__YOUR ASSIGNMENT__.
Copy each line below in which the word "white" occurs.

__GIVEN DATA__.
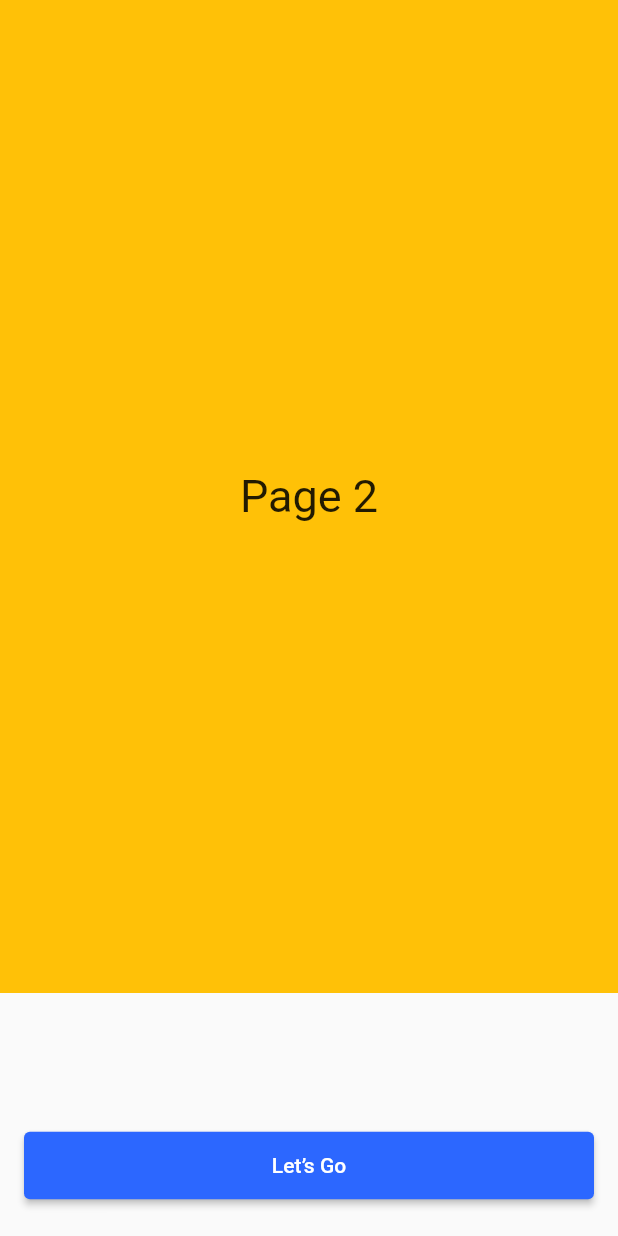
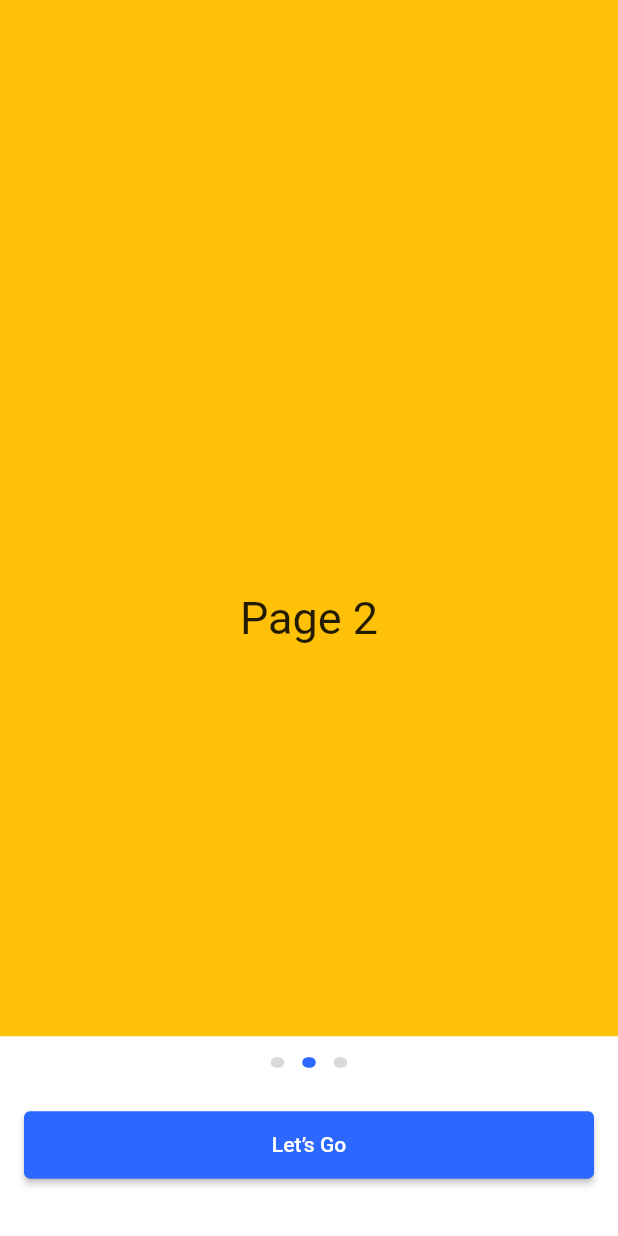
Before and after one commit to EngAhmed2/Hotel_UI, a Flutter app: the screen it shows after launch, swiped to page 2, on a phone screen of 412 x 824 dp. Run offline on Flutter 3.47's test engine with Material 2 defaults, Android fonts, the light colour scheme and no system bars; drawn by our look-alikes of smooth_page_indicator.

Commit message:
finish OnBoarding Screen

```diff
--- a/hotel/lib/Onboarding_Screen.dart
+++ b/hotel/lib/Onboarding_Screen.dart
@@ -1,4 +1,5 @@
 import 'package:flutter/material.dart';
+import 'package:smooth_page_indicator/smooth_page_indicator.dart';
 
 class Onboarding_Screen extends StatefulWidget {
   const Onboarding_Screen({super.key});
@@ -8,20 +9,57 @@ class Onboarding_Screen extends StatefulWidget {
 }
 
 class _Onboarding_ScreenState extends State<Onboarding_Screen> {
+
+  final controller = PageController();
+  @override
+  void dispose() {
+    controller.dispose();
+
+    super.dispose();
+  }
+
   @override
   Widget build(BuildContext context) {
     return Scaffold(
       body: Container(
-        padding: EdgeInsets.only(bottom: 162),
+        //padding: EdgeInsets.only(bottom: 22),
         child: PageView(
+          controller: controller,
           children: [
             Container(
-              color: Colors.red,
-              child: Center(
+              color: Colors.white,
+              child: Stack(
+                children: [
+                  Positioned(
+                    bottom: 330,
+                    child: Image.asset('assets/Image/Group7.png')
+                ),
+                  Positioned(
+                    bottom: 212,
+                    left: 37,
+                    right: 40,
                     child: Text(
-                  "Page 1",
-                  style: TextStyle(fontSize: 30),
+                      "Let’s Find Your Sweet\n & Dream Place",
+                      style: TextStyle(
+                        fontWeight: FontWeight.w600,
+                        fontSize: 28,
                       ),
+                      textAlign: TextAlign.center,
+                  ),),
+                  Positioned(
+                    bottom: 160,
+                    left: 37,
+                    right: 40,
+                    child: Text(
+                      "Get the opportunity to stay that you dream\n of at an affordable price",
+                      style: TextStyle(
+                        fontWeight: FontWeight.w400,
+                        fontSize: 14,
+                        color: Color(0xff787878),
+                      ),
+                      textAlign: TextAlign.center,
+                  ),),
+                ],
               ),
             ),
             Container(
@@ -46,15 +84,35 @@ class _Onboarding_ScreenState extends State<Onboarding_Screen> {
         ),
       ),
       bottomSheet: Container(
+        height: 133,
+        color: Colors.white,
         padding: EdgeInsets.only(left: 16, right: 16, bottom: 23),
-        child: ElevatedButton(
+        child: Column(
+          mainAxisAlignment: MainAxisAlignment.spaceAround,
+          children: [
+            SmoothPageIndicator(
+              controller: controller,
+              count: 3,
+
+              onDotClicked: (index) => controller.nextPage(
+                  duration: Duration(seconds: 1),
+                  curve: Curves.ease
+              ),
+              effect: WormEffect(
+                spacing: 12,
+                dotColor: Color(0xffD9D9D9),
+                activeDotColor: Color(0xff2C67FF),
+                dotWidth: 9,
+                dotHeight: 7
+              ),
+            ),
+            ElevatedButton(
               onPressed: () {  },
               child: Text(
                 "Let’s Go",
                 style: TextStyle(
                   fontSize: 14,
                   fontWeight: FontWeight.w500,
-
                 ),
                 textAlign: TextAlign.center,
               ),
@@ -64,6 +122,8 @@ class _Onboarding_ScreenState extends State<Onboarding_Screen> {
               ),
 
             ),
+          ],
+        ),
 
       ),
     );
--- a/hotel/pubspec.yaml
+++ b/hotel/pubspec.yaml
@@ -35,7 +35,7 @@ dependencies:
   # The following adds the Cupertino Icons font to your application.
   # Use with the CupertinoIcons class for iOS style icons.
   cupertino_icons: ^1.0.2
-  smooth_page_indicator: ^1.0.0+2
+  smooth_page_indicator: 1.0.0+2
 
 dev_dependencies:
   flutter_test:
@@ -60,8 +60,8 @@ flutter:
   uses-material-design: true
 
   # To add assets to your application, add an assets section, like this:
-  # assets:
-  #   - images/a_dot_burr.jpeg
+  assets:
+    - assets/Image/
   #   - images/a_dot_ham.jpeg
 
   # An image asset can refer to one or more resolution-specific "variants", see
```
Also changed, not shown: hotel/pubspec.lock. Lines whose indentation alone changed are shown as unchanged.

__RESPONSE TO THIS EXERCISE__.
+              color: Colors.white,
+        color: Colors.white,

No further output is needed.